The job hunting process is not easy. I’ve likened it to a job in the past but that is only one aspect of it. It’s also like a sprint and a marathon… A sprinted marathon. The process requires the endurance of a marathon but also the ability to move quickly and churn out an application when an opportunity presents itself.

On top of that, you hardly ever get a response from employers who are looking to fill a position “immediately.” I know I’m treading over ground we’ve already covered on the blog but I do it to highlight a new feeling. Being wanted.

I had an interview last week in Dallas. One of the three jobs actually followed up on what they said in an email and asked me to interview. This worked out well because it gave me an excuse to visit my girlfriend as well.

After the scheduled interview, my girlfriend took my to her high school because the school was looking for assistant football coaches.
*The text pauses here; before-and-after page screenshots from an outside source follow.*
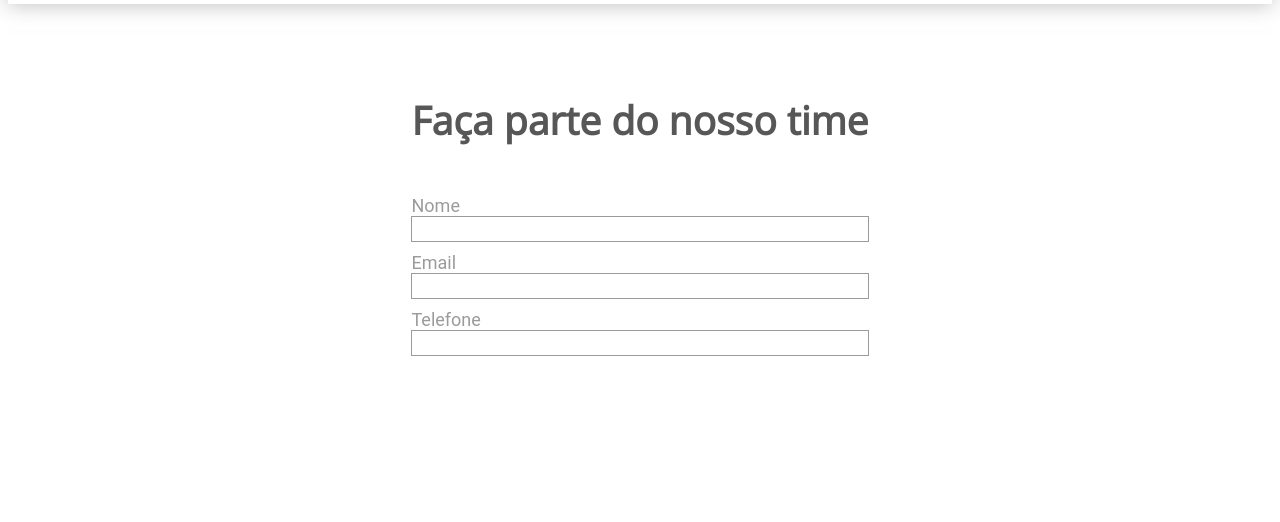
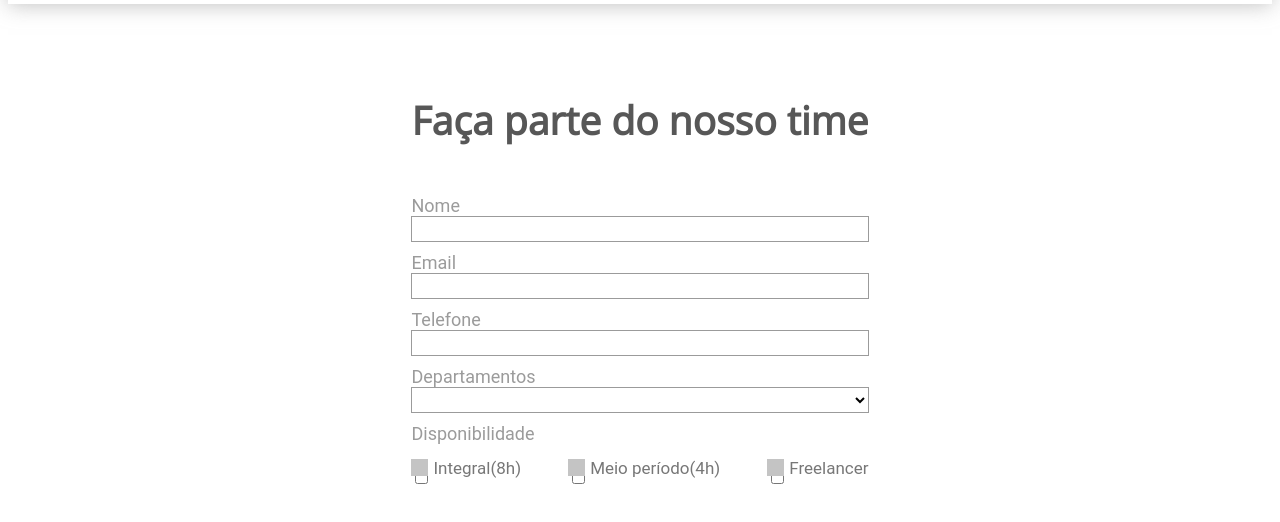
Before and after one commit to Tarus622/Shoes_Store, a website: page index.html in a window 1280 px wide. Shown: the part 126-648 px from the top of the page. Drawn offline with nearby package versions, Linux system fonts and the light colour scheme.

Commit message:
Continuando o formulário

```diff
--- a/css/style.css
+++ b/css/style.css
@@ -56,7 +56,7 @@ line-height: 53px;
 color: #575757;
 }
 
-.form {
+.formulario {
     display: flex;
     justify-content: space-between;
     flex-direction: column ;
@@ -73,7 +73,7 @@ border: 1px solid #9B9B9B;
 box-sizing: border-box;
 }
 
-.formulario {
+.form {
     display: flex;
     justify-content: space-evenly;
     flex-direction: column;
@@ -88,3 +88,60 @@ box-sizing: border-box;
 
     color: #9B9B9B;
 }
+
+.checkbox {
+    display: flex;
+    justify-content: space-between;
+    margin-top: 0px;
+    align-items: center;
+}
+
+.flex {
+    margin-top: 15px;
+}
+
+.form3 {
+display: flex;
+justify-content:flex-start;
+flex-direction: row;
+
+
+color: #777777;
+}
+
+.checkmark {
+    position: absolute;
+width: 17px;
+height: 17px;
+margin-top: 15px;
+background: #C4C4C4;
+}
+
+.form3:hover input ~ .checkmark {
+    background-color: #ccc;
+}
+
+.form3 input:checked ~ .checkmark {
+    background-color: #2196F3;
+  }
+
+.checkmark:after {
+    content: "";
+    position: absolute;
+    display: none;
+  }
+
+.form3 input:checked ~ .checkmark:after {
+    display: block;
+  }
+
+h4 {
+    font-family: 'Roboto';
+    font-style: normal;
+    font-weight: 400;
+    font-size: 17px;
+    line-height: 16px;
+    margin-top: 16px;
+    margin-left: 2px;
+    color: #777777
+}
--- a/index.html
+++ b/index.html
@@ -22,17 +22,44 @@
         </div>
     </header>
     <div class="navegacao">
-        <div class="form">
+        <div class="formulario">
             <h3>Faça parte do nosso time</h3>
             <form action="/registro" method="POST">
-                <label for="nome" class="formulario">Nome</label>
+                <label for="nome" class="form">Nome</label>
                 <input type="text" name="nome" id="nome" required class="form2">
 
-                <label for="email" class="formulario">Email</label>
+                <label for="email" class="form">Email</label>
                 <input type="email" name="email" id="email" required class="form2">
 
-                <label for="telefone" class="formulario">Telefone</label>
+                <label for="telefone" class="form">Telefone</label>
                 <input type="tel" name="telefone" id="telefone" required class="form2">
+
+                <label for="departamentos" class="form">Departamentos</label>
+                <select name="departamentos" class="form2"></select>
+
+                <label class="form">Disponibilidade</label>
+
+                <div class="checkbox">
+                        <Label for="integral" class="form3">
+                            <input type="checkbox" id="integral" name="integral" value="Integral(8h)" class="flex">
+                            <span class="checkmark"></span>
+                            <h4>Integral(8h)</h4>
+                        </Label>
+
+
+                        <label for="meio" class="form3">
+                            <input type="checkbox" id="meio" name="meio" value="Meio período(4h)" class="flex">
+                            <span class="checkmark"></span>
+                            <h4>Meio período(4h)</h4>
+                        </label>
+
+                        <label for="freelancer" class="form3">
+                            <input type="checkbox" id="freelancer" name="freelancer" value="Freelancer" class="flex">
+                            <span class="checkmark"></span>
+                            <h4>Freelancer</h4>
+                        </label>
+
+                </div>
 
             </form>
         </div>
```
With my background in football and coaching it was a sound idea to stop by and pick up an application.

Within two minutes of explaining my interest, I was given an application and given the name of someone I should email once I completed it to inform them of my coaching intent.

What!? I’m sorry, I’ve been traveling for several hours and I’m quite tired. I swear I heard you give me the name, a direct contact in fact, of the person I would be working for. Clearly, I’m delirious from the Texas heat.

I was not delirious. This high school was not only interested in me but looked forward to reviewing my application and interviewing me. I’m still in shock.

It’s been so long since a job responded to me or my application positively that I don’t know how to react. I’m pretty sure outright suspicion is inappropriate. I’ve been so jaded by the job hunting process that even a smidge of interest is too much for me to handle.

I completed the application and returned it to the school but I’m too wary to think it’s a done deal. Jobs are too ethereal to count on until the ink dries on the employee contract. However, it is good to know that there are people out there who value my experience and may want to add my talents to their workforce.